If you don’t know any surfers, consider posting a “free wetsuit” on an online forum. Surfing is an expensive sport and there are plenty of surfers that would would put your second hand wetsuit to good use.
Repurpose your Old Wetsuit into Useful Items
If you are feeling creative or you like the challenge of Do-it-Yourself (DYI) projects, repurposing your old wetsuit is an inexpensive way to make useful items from neoprene.
All you need is a pair of scissors, wetsuit cement, a needle and some thread (or dental floss). A sewing machine can make it easier for some projects but you can still make some great items without one.
The most popular things to make out of old wetsuits are mouse pads, beer koozies (or cozy), oven mitts and lap top cases.
Make sure to wash your wetsuit with wetsuit shampoo or mild soap to make sure it is free of dirt, sand, salt etc. before you start your project.
For some tips on how to make a neoprene lap top case out of your old wetsuit below, watch the video below.

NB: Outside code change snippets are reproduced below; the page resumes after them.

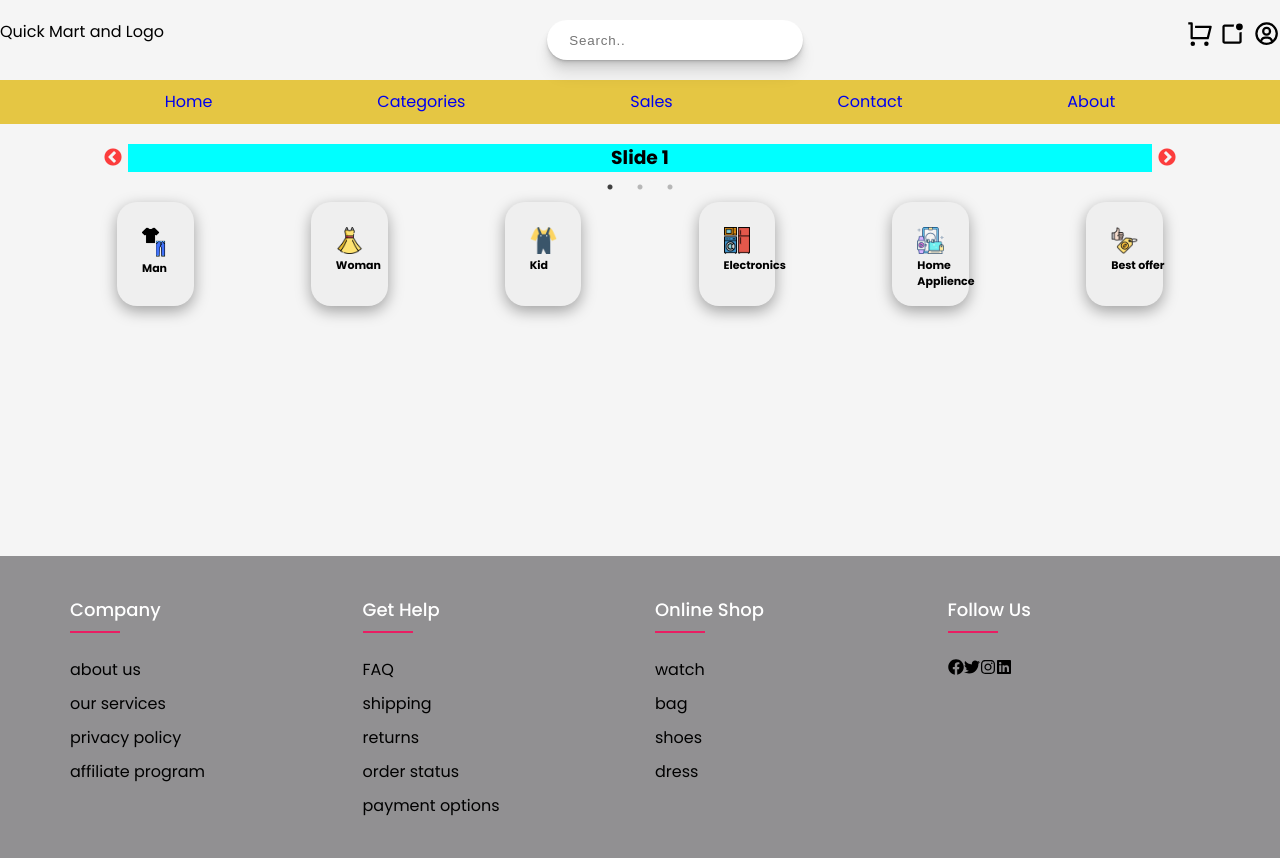
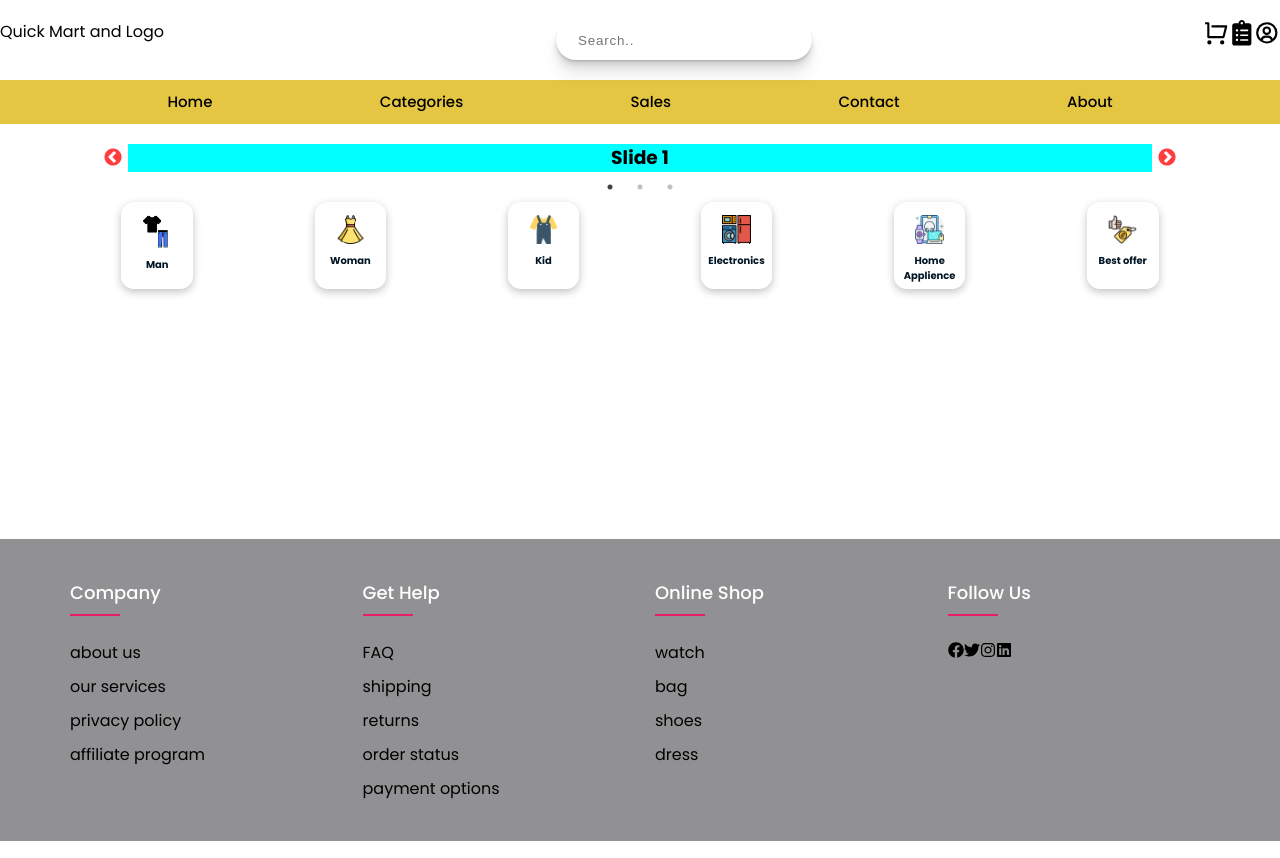
Before and after one commit to Ishikaza-das/Souvagya, a React (Create React App) app: page / in a window 1280 px wide. Built offline with nearby package versions, Linux system fonts and the light colour scheme.

Commit message:
fix categoties section css

```diff
--- a/src/BUYER/HEADER/Header.css
+++ b/src/BUYER/HEADER/Header.css
@@ -1,11 +1,12 @@
 body{
-    background: #F5F5F5;
+    background: white;
 }
 .header-section{
     display: flex;
     position: relative;
     top: 20px;
     justify-content: space-between;
+    vertical-align: center;
 
 
     /* margin: 0px 20px 0px 20px; */
@@ -38,9 +39,39 @@ body{
   box-shadow: rgba(0, 0, 0, 0.07) 0px 1px 1px, rgba(0, 0, 0, 0.07) 0px 2px 2px, rgba(0, 0, 0, 0.07) 0px 4px 4px, rgba(0, 0, 0, 0.07) 0px 8px 8px, rgba(0, 0, 0, 0.07) 0px 16px 16px;}
 
 .icon-section{
-  font-size: 1.7rem;
+  font-size: 1.6rem;
+  letter-spacing: 400vw;
   display: flex;
-  /* justify-content: space-around; */
-  gap: 0.4rem;
+  justify-content: space-around;
+  /* gap: 0.9rem; */
+
 
 }
+.categorie-section{
+  display: flex;
+  justify-content: space-evenly;
+  position: relative;
+  top: 30px;
+
+}
+.section{
+  width: 5.6vw;
+  background-color: aqua;
+  padding: 5px;
+  padding-top: 13px;
+  justify-content: center;
+  align-items: center;
+ text-align: center;
+ font-size: 12px;
+ background-color: white;
+ border-radius: 0.8rem;
+ box-shadow: rgba(0, 0, 0, 0.24) 0px 3px 8px;
+}
+.section img{
+  width: 1.8rem;
+  object-fit: contain;
+}
+.section h5{
+  padding-top: 5px;
+  color: #001524;
+}
--- a/src/BUYER/HEADER/Header.js
+++ b/src/BUYER/HEADER/Header.js
@@ -1,6 +1,7 @@
 import React from 'react'
 import { RiShoppingCartLine } from 'react-icons/ri';
-import { BiNotification, BiUserCircle } from 'react-icons/bi';
+import { BiUserCircle } from 'react-icons/bi';
+import { FaClipboardList } from 'react-icons/fa';
 // import { IconContext } from "react-icons";
 import "./Header.css";
 
@@ -17,7 +18,7 @@ const Header = () => {
       </div>
     <div className='icon-section'>
         <RiShoppingCartLine />
-        <BiNotification />
+        <FaClipboardList />
         <BiUserCircle />
     </div>
     </div>
--- a/src/BUYER/NAVBAR/Categories/Man.js
+++ b/src/BUYER/NAVBAR/Categories/Man.js
@@ -2,7 +2,15 @@ import React from 'react'
 
 const Man = () => {
   return (
-    <div>Man</div>
+    <>
+    <br/>
+    <br/>
+    <br/>
+    <br/>
+    <br/>
+    <br/>
+    <div style={{padding: "30rem"}}>Man</div>
+    </>
   )
 }
 
--- a/src/BUYER/NAVBAR/nav-components/Home.js
+++ b/src/BUYER/NAVBAR/nav-components/Home.js
@@ -10,8 +10,12 @@ import Electronics_img from "../Image/electronics.png";
 import Gadgets_img from "../Image/gadgets.png";
 import Best_Price from "../Image/best-price.png";
 import Man from "../Categories/Man";
+import Woman from "../Categories/Woman";
+import Kid from "../Categories/Kid";
+import Electronic from "../Categories/Electronic";
+import HomeApplience from "../Categories/HomeApplience";
+import BestOffer from "../Categories/BestOffer";
 import { Link, Route, Routes } from "react-router-dom";
-// import { Link, Route, Router, Routes } from "react-router-dom";
 
 const settings = {
   dots: true,
@@ -22,6 +26,7 @@ const settings = {
 };
 const Home = () => {
   return (
+    <>
       <div className="home-section">
         <Slider {...settings} className="slider">
           <div className="random">
@@ -36,46 +41,53 @@ const Home = () => {
         </Slider>
         <div className="categorie-section">
           <div className="section">
-          <Link to="/Man" style={{textDecoration: "none"}}>
+            <Link to="/Man" style={{ textDecoration: "none" }}>
               <img src={Man_img} alt="img" />
               <h5>Man</h5>
             </Link>
           </div>
           <div className="section">
-          <Link to="/Man" style={{textDecoration: "none"}}>
+            <Link to="/Woman" style={{ textDecoration: "none" }}>
               <img src={Woman_img} alt="img" />
               <h5>Woman</h5>
             </Link>
           </div>
           <div className="section">
-          <Link to="/Man" style={{textDecoration: "none"}}>
+            <Link to="/Kid" style={{ textDecoration: "none" }}>
               <img src={Kid_img} alt="img" />
               <h5>Kid</h5>
             </Link>
           </div>
           <div className="section">
-          <Link to="/Man" style={{textDecoration: "none"}}>
+            <Link to="/Electronic" style={{ textDecoration: "none" }}>
               <img src={Electronics_img} alt="img" />
               <h5>Electronics</h5>
             </Link>
           </div>
           <div className="section">
-          <Link to="/Man" style={{textDecoration: "none"}}>
+            <Link to="/Home_applience" style={{ textDecoration: "none" }}>
               <img src={Gadgets_img} alt="img" />
               <h5>Home Applience</h5>
             </Link>
           </div>
           <div className="section">
-          <Link to="/Man" style={{textDecoration: "none"}}>
+            <Link to="/Best offer" style={{ textDecoration: "none" }}>
               <img src={Best_Price} alt="img" />
               <h5>Best offer</h5>
             </Link>
           </div>
         </div>
         <Routes>
-        <Route to="/Man" element={<Man />} />
+          <Route path="/Man" element={<Man />} />
+          <Route path="/Woman" element={<Woman />} />
+          <Route path="/Kid" element={<Kid />} />
+          <Route path="/Electronic" element={<Electronic />} />
+          <Route path="/Home_applience" element={<HomeApplience />} />
+          <Route path="/Best_offer" element={<BestOffer />} />
         </Routes>
+
       </div>
+    </>
   );
 };
 
--- a/src/BUYER/NAVBAR/nav-components/style/Home.css
+++ b/src/BUYER/NAVBAR/nav-components/style/Home.css
@@ -21,42 +21,3 @@
     text-align: center;
     /* padding: inherit; */
 }
-.categorie-section{
-    display: flex;
-    justify-content: space-evenly;
-    position: relative;
-    top: 30px;
-    width: 100%;
-
-
-}
-.section{
-    display: flex;
-    background-color: #EFEFEF;
-    width: 6vw;
-    height: 13vh;
-    border-radius: 20px;
-    font-size: 6px;
-    box-shadow: rgba(0, 0, 0, 0.35) 0px 5px 15px;
-    /* justify-content: center;
-    align-items: center; */
-    text-decoration: none;
-
-}.section Link{
-    text-decoration: none;
-}
-.section img {
-    width: 2.1vw;
-    position: relative;
-    top: 25px;
-    left: 25px;
-}
-.section h5{
-    position: relative;
-    top: 25px;
-    left: 25px;
-    font-size: 11px;
-    width: 90px;
-    text-decoration: none;
-    color: black;
-}
--- a/src/BUYER/NAVBAR/navbar.css
+++ b/src/BUYER/NAVBAR/navbar.css
@@ -9,4 +9,8 @@
 .style{
     text-decoration: none;
     font-family: 'Poppins', sans-serif;
+    font-size: 15px;
+    font-weight: 500;
+    color: black;
+    /* font-weight: 0; */
 }
```
Also changed, not shown: src/BUYER/NAVBAR/Categories/BeautyProducts.js (renamed from src/BUYER/NAVBAR/Categories/Beauty_Products.js), src/BUYER/NAVBAR/Categories/BestOffer.js (renamed from src/BUYER/NAVBAR/Categories/Best_offer.js), src/BUYER/NAVBAR/Categories/HomeApplience.js (renamed from src/BUYER/NAVBAR/Categories/Home_applience.js). Lines whose indentation alone changed are shown as unchanged.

Another way to get more use out of an old wetsuit is to just cut off the arms or legs (or both) above the elbow or knee and use your wetsuit for surfing in warmer conditions.
Recycling your old wetsuit when it is at the end of its useful life is worth the small amount of effort it takes to keep it out of the landfill.
The surfing community is stronger when we work together to extend the life of surf related products.
Passing it on to people or organizations that will reuse or recycle it is a great way to support initiatives that give opportunities to others while protecting the environment.
Recycle and give your wetsuit a second life!